By August of 2018, the Canada Revenue Agency (CRA) notified him he owed $17,502.92 in back taxes and, according to Lafortune, the government agency threatened to garnish roughly half of his monthly disability pension cheque.
"I served my country but now my country is punishing me," said Lafortune who has been couch surfing for three years and is so fragile he breaks down when asked about his military service.
"I can't afford [it]. I just can't," he said.
With the help of Allan Hunter — a volunteer advocate with the non-profit group Veterans Canada — Lafortune recently discovered that a psychologist failed to fill out paperwork required by the CRA to assess his application for the disability tax credit.
The department stopped approving the credit and his taxes went up.
Definition of 'disability' not consistent
There is no universal definition of 'disabled' within the federal government.
That means just because someone qualifies as disabled through Veterans Affairs Canada, that doesn't mean they qualify for the disability tax credit through the Canada Revenue Agency. Canadians have to apply for that separately.
And that is what is so infuriating to Hunter.
"If you're totally disabled that shouldn't change from department to department to department. That's absolutely ludicrous," he said.
"That is symptomatic of a dysfunctional system that is there only to serve the bureaucracy and not the citizens."
Calls for change
Hunter, who recently spoke out at a Calgary townhall with Veterans Affairs Minister Seamus O'Regan, is calling on the government to overhaul a complicated system that he says can trigger PTSD symptoms.

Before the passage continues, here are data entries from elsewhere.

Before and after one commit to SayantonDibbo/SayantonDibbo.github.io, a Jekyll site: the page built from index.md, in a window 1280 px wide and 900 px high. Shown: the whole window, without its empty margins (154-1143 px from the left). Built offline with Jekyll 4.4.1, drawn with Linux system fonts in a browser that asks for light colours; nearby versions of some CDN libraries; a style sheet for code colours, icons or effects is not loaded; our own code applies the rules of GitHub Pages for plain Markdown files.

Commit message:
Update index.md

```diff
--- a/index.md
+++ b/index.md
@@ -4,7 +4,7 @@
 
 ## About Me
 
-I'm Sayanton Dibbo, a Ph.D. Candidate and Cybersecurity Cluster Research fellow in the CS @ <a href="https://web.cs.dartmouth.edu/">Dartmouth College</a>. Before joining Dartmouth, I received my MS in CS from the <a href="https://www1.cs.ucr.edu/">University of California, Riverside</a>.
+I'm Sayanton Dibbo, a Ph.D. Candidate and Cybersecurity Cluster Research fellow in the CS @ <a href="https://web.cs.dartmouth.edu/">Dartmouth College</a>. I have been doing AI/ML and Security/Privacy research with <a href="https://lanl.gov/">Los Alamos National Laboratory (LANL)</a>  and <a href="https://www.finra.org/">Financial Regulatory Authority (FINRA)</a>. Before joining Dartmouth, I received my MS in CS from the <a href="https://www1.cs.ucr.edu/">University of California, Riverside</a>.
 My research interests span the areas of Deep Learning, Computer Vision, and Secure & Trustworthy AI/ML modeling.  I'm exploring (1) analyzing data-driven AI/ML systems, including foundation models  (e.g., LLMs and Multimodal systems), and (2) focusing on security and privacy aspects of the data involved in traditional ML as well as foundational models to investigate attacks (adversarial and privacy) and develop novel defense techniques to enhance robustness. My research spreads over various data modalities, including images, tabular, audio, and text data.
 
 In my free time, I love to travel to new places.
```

"Every year there's veterans across the country that have to prove their legs didn't grow back," said Hunter who wants communication between the two government departments improved so that once a veteran is deemed permanently disabled by VAC, they don't have to keep proving their disability to the Canada Revenue Agency to receive tax relief.
"The system is so broken that these people don't know how to navigate it."
Federal Minister aware of concern
A spokesperson for Veterans Affairs Canada tells CBC News that Seamus O'Regan is aware of the concern and will bring it up — along with other issues he's heard from veterans — with those in charge of the CRA.
"I will continue speaking with my cabinet colleagues, including the minister of national revenue, to ensure we are best assisting Veterans and all Canadians," O'Regan said in a written statement provided to CBC News.
For its part, the CRA said in an emailed statement, it is "wholeheartedly committed to ensuring that all Canadians receive the credits and benefits to which they are entitled, including the Disability Tax Credit."
The CRA says it is working to improve access to the tax credit to all those who are eligible by increasing outreach. The CRA says it also collaborates with other departments that provide disability benefits and credits, including veterans affairs.
Meanwhile, Hunter says when he discovered a psychologist had failed to submit paperwork for Lafortune's disability tax credit, he spoke to the CRA and it has agreed to hold off on garnishing his cheque.
But he worries about other veterans, struggling to cope with PTSD, who may not have someone to step in and help.
"The heartbreaking thing to me is how many guys do we lose to suicide or homelessness or drug addiction because they couldn't fight through this? he said.
For Joseph Lafortune, who is still haunted by his time in the military, it has been an overwhelming process — one that he hopes other veterans can avoid in the future.
"They wonder why vets, why we take our lives," he said. "I gave everything to my country and it means nothing."